As anyone who's ever attempted to eat by the seaside surely knows, if there is food, the seagulls will find it—and that explains the internet's latest weird animal phenomenon. Last week, the UK's Tiggywinkles Wildlife Hospital shared the story of a bird dubbed "Vinny” (short for “vindaloo”), who was brought to the clinic completely covered in curry. Locals had found and rescued a flightless orange bird and brought it to the clinic, where workers soon realized that it was just a seagull in desperate need of a bath. "He had somehow gotten himself covered in curry or turmeric!" Tiggywinkles wrote on Facebook. "We have no idea how he got into this predicament but thankfully, apart from the vibrant colour and pungent smell, he was healthy."

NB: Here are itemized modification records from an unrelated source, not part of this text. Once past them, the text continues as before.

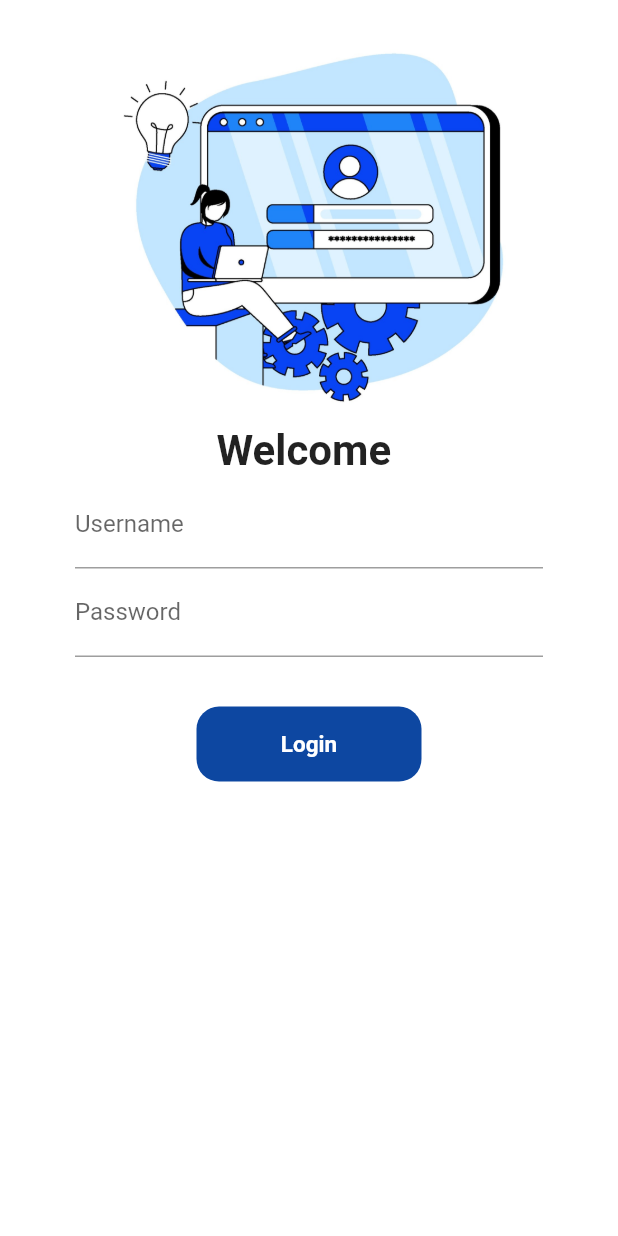
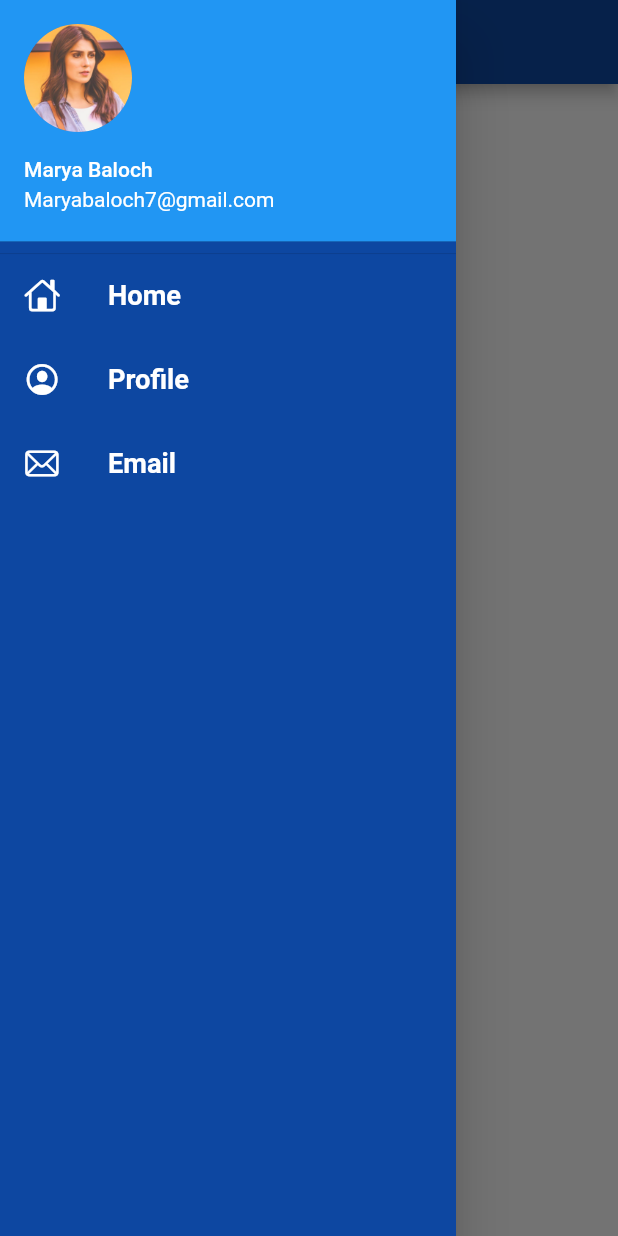
Before and after one commit to MaryaBaloch20/FlutterFirstApp, a Flutter app: the screen it shows after launch, with the side drawer open (before the commit the screen has no drawer), on a phone screen of 412 x 824 dp. Run offline on Flutter 3.47's test engine with Material 2 defaults, Android fonts, the phone set to English and light mode, and no system bars; our stand-ins replace google_fonts.

Commit message:
Seven Complete

```diff
--- a/lib/Pages/Home_Page.dart
+++ b/lib/Pages/Home_Page.dart
@@ -1,3 +1,4 @@
+import 'package:firt_app/widgets/drawer.dart';
 import 'package:flutter/material.dart';
 
 class HomePage extends StatelessWidget {
@@ -8,6 +9,7 @@ class HomePage extends StatelessWidget {
     // const int no = 2;
     return Scaffold(
       appBar: AppBar(
+        backgroundColor: Colors.blue[900],
         title: const Text("Home Page"),
         centerTitle: true,
       ),
@@ -22,7 +24,7 @@ class HomePage extends StatelessWidget {
           ),
         ),
       ),
-      drawer: const Drawer(),
+      drawer: const MyDrawer(),
     );
   }
 }
--- a/lib/main.dart
+++ b/lib/main.dart
@@ -19,13 +19,14 @@ class MyApp extends StatelessWidget {
       //home: const HomePage(),
       themeMode: ThemeMode.light,
       theme: ThemeData(
-        primarySwatch: Colors.blue,
+        primaryColor: Colors.blue[900],
         fontFamily: GoogleFonts.aBeeZee().fontFamily,
       ),
       darkTheme: ThemeData(
         //brightness: Brightness.dark,
         primarySwatch: Colors.lightGreen,
       ),
+      initialRoute: MyRoutes.homeRoute,
 
       routes: {
         "/": (context) => const LoginPage(),
--- /dev/null
+++ b/lib/widgets/drawer.dart
@@ -0,0 +1,66 @@
+import 'package:flutter/cupertino.dart';
+import 'package:flutter/material.dart';
+
+class MyDrawer extends StatelessWidget {
+  const MyDrawer({Key? key}) : super(key: key);
+
+  @override
+  Widget build(BuildContext context) {
+    const accountImage = "assets/images/AyezaKhan.png";
+    return Drawer(
+      backgroundColor: Colors.blue[900],
+      child: ListView(
+        //padding: const EdgeInsets.all(0.0),
+        children: const [
+          DrawerHeader(
+              padding: EdgeInsets.all(0.0),
+              child: UserAccountsDrawerHeader(
+                margin: EdgeInsets.all(0.0),
+                accountName: Text("Marya Baloch"),
+                accountEmail: Text("Maryabaloch7@gmail.com"),
+                currentAccountPicture: CircleAvatar(
+                  backgroundImage: AssetImage(accountImage),
+                ),
+              )),
+          Divider(height: 0.1),
+          ListTile(
+            leading: Icon(
+              CupertinoIcons.home,
+              color: Colors.white,
+            ),
+            title: Text(
+              "Home",
+              textScaleFactor: 1.3,
+              style:
+                  TextStyle(color: Colors.white, fontWeight: FontWeight.bold),
+            ),
+          ),
+          ListTile(
+            leading: Icon(
+              CupertinoIcons.profile_circled,
+              color: Colors.white,
+            ),
+            title: Text(
+              "Profile",
+              textScaleFactor: 1.3,
+              style:
+                  TextStyle(color: Colors.white, fontWeight: FontWeight.bold),
+            ),
+          ),
+          ListTile(
+            leading: Icon(
+              CupertinoIcons.mail,
+              color: Colors.white,
+            ),
+            title: Text(
+              "Email",
+              textScaleFactor: 1.3,
+              style:
+                  TextStyle(color: Colors.white, fontWeight: FontWeight.bold),
+            ),
+          )
+        ],
+      ),
+    );
+  }
+}
```
Also changed, not shown: assets/images/AyezaKhan.png (added), assets/images/login_image.png (deleted), assets/images/login_image2.jpg (deleted), lib/Pages/Login_Page.dart (line endings or trailing spaces), pubspec.lock.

While this may sound too bizarre not to be a one-off, Vinny actually wasn't the first bird with this problem. There's a recent history of gulls who, just like Vinny, have gotten into trouble after seemingly having fallen into vats of turmeric-laced stews. In June 2016, a seagull cleverly nicknamed "Gullfrazie" was found after having plunged into a chicken tikka masala at a food factory. ("They managed to return him back to his original white colour but have not been able to wash away the smell," the BBC reported.) Just two months later, another Welsh gull fell into a vat of tandoori sauce.
We have so many questions, but mainly, how exactly are all these birds ending up in huge vats of food? Are we to believe that factories are really just swarmed with seagulls ready to dive into open containers of simmering stew? And while everyone else is freaking out about pre-licked ice cream and food tampering, is the real reason for concern that our takeout might have once served as a diving pond for birds?
In any case, attempts to block the birds haven't been entirely successful, either. In March 2016, a tofu factory in Canada found 70 seagulls in a vat of tofu byproduct. As a spokesperson for Superior Tofu told CBC at the time, the gulls, who enjoy eating the leftover tofu pulp, were so common a problem that the factory had installed guard rails to keep the birds out. That design, however, let the birds in, but not out—which is why so many of them ended up in need of rescuing. As of the CBC's report, the company was working to find a better long-term solution to the bird situation, but they'd put down tarps in the meantime.
The why, of course, is obvious: Tikka masala is tasty, regardless of one's species.
This article originally appeared on VICE US.